• [REQUIRED ACTION] Read the records beneath this task and copy every line that contains the string "staff".

• [RECORDS SHOWN]
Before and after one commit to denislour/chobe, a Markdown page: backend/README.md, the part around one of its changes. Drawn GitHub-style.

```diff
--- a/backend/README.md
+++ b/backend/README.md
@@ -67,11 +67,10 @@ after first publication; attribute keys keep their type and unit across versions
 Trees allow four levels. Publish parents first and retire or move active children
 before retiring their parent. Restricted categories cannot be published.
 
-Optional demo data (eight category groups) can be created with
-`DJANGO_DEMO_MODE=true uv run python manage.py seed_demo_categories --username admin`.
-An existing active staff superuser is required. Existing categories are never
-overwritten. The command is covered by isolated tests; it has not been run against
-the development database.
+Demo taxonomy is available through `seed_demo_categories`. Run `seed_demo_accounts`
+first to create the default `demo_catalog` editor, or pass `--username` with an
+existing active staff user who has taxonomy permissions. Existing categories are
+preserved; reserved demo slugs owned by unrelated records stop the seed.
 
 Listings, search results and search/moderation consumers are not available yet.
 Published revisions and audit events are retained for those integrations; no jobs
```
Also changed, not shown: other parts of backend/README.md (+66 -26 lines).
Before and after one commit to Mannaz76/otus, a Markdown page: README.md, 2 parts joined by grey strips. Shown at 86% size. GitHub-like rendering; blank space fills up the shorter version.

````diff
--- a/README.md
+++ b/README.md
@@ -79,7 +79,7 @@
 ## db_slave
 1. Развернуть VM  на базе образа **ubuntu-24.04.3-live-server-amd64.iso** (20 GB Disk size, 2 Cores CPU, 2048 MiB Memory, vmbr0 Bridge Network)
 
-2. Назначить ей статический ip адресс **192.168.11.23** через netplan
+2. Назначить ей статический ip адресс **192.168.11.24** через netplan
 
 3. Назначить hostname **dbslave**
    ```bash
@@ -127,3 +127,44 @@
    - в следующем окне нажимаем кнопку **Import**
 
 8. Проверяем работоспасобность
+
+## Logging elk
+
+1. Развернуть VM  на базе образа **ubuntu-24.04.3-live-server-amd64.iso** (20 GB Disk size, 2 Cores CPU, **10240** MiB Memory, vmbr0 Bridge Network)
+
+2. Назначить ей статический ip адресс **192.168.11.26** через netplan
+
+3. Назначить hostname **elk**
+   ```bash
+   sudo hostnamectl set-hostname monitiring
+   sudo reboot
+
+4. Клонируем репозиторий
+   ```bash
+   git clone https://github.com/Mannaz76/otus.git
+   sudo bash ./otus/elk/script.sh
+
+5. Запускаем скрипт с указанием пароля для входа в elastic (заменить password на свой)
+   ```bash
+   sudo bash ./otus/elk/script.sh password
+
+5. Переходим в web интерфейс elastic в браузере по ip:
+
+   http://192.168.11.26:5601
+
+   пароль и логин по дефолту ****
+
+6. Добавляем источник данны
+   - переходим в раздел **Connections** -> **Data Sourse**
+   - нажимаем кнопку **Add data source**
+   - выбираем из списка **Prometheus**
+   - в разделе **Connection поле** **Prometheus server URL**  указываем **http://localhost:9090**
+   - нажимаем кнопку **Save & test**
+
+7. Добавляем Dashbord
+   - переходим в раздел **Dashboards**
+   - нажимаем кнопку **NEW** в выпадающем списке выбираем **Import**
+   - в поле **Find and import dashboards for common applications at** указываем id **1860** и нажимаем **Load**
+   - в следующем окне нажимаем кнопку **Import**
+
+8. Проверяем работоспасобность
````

• [SOLUTION TO THE EXERCISE]
-An existing active staff superuser is required. Existing categories are never
+existing active staff user who has taxonomy permissions. Existing categories are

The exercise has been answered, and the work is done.